    The study population comprised a cohort of men treated in our centre between March 1999 and April 2004 with LDR BXT for prostate cancer who had at least 5 years of follow-up post-implant.
  • • 
    Patients who had died or experienced biochemical failure were excluded.
  • • 
    We contacted eligible patients and asked them to complete a questionnaire to assess current urinary, erectile and bowel function.
  • • 
    Urinary and erectile function was compared pre- and post-treatment and outcomes were assessed by treatment modality.

RESULTS

  • • 
    Of the 226 LDR BXT-treated patients with >5 years of follow-up, 174 (77.0%) responded to the questionnaire.
  • • 
    The mean International Prostate Symptom Score (IPSS) increased from 6.70 pre-BXT to 7.91 at follow-up (P= 0.003). Of the patients with mild symptoms pre-BXT (IPSS, 0–7), 64.2% retained mild symptoms at follow-up, 31.2% developed moderate symptoms (IPSS, 8–9) and 4.6% reported severe symptoms (IPSS, 20–35).
  • • 
    A good or acceptable quality of life (QoL) secondary to urinary symptoms (IPSS QoL, 0–4) was reported by 98.0% of respondents.
  • • 
    Of those patients potent (International Index of Erectile Function-5 ≥11) pre-BXT, 62.9% remained potent at follow-up. There were no differences in the proportion of patients who were potent when analyzed by the number of years post-implant.
  • • 
    At follow-up, 51.7% and 45.4% of patients, respectively, had normal or mild bowel symptoms as indicated by the European Organisation for the Research and Treatment of Cancer questionnaire (QLQ-C30/PR25 scores, 4–8). Moderate bowel symptoms (QLQ-C30/PR25 scores, 9–12) were reported by 2.9% of respondents; none reported severe symptoms.

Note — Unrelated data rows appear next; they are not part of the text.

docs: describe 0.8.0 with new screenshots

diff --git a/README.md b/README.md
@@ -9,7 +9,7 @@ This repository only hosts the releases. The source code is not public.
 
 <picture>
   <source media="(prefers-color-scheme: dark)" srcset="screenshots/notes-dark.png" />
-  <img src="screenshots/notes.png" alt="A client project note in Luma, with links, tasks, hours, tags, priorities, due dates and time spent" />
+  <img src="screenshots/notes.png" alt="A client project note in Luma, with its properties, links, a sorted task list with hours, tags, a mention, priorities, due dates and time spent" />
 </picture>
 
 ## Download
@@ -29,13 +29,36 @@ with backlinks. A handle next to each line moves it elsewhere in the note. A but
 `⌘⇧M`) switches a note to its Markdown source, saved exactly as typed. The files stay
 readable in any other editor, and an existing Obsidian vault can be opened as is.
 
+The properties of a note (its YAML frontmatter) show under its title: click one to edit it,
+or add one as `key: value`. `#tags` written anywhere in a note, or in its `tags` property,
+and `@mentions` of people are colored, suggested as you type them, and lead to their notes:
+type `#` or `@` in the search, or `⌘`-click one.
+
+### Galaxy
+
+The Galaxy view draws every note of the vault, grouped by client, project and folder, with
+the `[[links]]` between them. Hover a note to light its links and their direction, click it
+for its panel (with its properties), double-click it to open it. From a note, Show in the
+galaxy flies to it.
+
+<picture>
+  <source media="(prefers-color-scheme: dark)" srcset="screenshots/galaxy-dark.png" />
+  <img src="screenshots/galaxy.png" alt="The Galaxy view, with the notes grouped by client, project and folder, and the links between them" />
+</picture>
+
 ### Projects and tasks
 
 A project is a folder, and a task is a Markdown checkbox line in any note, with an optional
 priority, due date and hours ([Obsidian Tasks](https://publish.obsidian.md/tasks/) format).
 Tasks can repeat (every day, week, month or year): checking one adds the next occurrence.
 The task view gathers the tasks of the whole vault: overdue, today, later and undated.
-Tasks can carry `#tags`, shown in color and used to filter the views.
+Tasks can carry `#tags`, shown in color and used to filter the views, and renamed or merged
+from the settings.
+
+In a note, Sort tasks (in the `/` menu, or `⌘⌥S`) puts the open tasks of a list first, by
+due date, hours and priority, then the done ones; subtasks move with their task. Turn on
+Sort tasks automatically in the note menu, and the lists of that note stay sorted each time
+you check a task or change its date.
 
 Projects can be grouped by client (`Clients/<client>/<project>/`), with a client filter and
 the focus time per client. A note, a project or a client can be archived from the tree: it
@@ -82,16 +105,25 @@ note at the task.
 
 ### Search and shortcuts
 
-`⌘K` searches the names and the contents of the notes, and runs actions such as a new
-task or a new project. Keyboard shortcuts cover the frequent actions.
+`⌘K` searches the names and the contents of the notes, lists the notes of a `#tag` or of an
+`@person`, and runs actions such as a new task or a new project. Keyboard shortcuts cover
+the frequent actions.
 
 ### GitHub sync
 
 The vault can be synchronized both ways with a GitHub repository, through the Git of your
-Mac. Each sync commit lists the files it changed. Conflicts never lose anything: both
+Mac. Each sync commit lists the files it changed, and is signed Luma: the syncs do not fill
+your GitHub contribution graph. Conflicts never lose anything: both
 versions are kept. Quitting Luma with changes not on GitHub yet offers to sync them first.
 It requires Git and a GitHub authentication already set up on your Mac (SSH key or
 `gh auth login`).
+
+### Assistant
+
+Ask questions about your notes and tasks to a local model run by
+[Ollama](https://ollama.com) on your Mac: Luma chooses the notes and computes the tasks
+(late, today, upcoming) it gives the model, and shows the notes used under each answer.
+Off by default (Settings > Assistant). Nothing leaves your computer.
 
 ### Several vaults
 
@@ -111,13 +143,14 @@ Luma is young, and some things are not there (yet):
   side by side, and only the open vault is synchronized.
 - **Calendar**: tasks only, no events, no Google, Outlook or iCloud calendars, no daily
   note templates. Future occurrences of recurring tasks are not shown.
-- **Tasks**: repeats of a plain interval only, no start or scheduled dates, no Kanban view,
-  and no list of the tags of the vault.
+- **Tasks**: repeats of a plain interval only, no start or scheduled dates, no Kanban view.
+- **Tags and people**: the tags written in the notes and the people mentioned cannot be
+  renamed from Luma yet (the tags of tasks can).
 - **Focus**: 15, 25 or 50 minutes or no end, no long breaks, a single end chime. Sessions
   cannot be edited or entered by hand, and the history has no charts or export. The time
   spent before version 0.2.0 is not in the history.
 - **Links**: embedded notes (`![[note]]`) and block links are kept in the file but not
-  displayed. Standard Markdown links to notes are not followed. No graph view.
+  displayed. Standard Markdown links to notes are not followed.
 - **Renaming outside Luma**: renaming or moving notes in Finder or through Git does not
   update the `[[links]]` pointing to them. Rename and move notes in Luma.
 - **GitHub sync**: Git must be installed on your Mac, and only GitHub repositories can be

CONCLUSION

  • • 
    The present study shows low morbidity after LDR BXT over the long-term for a large cohort of patients.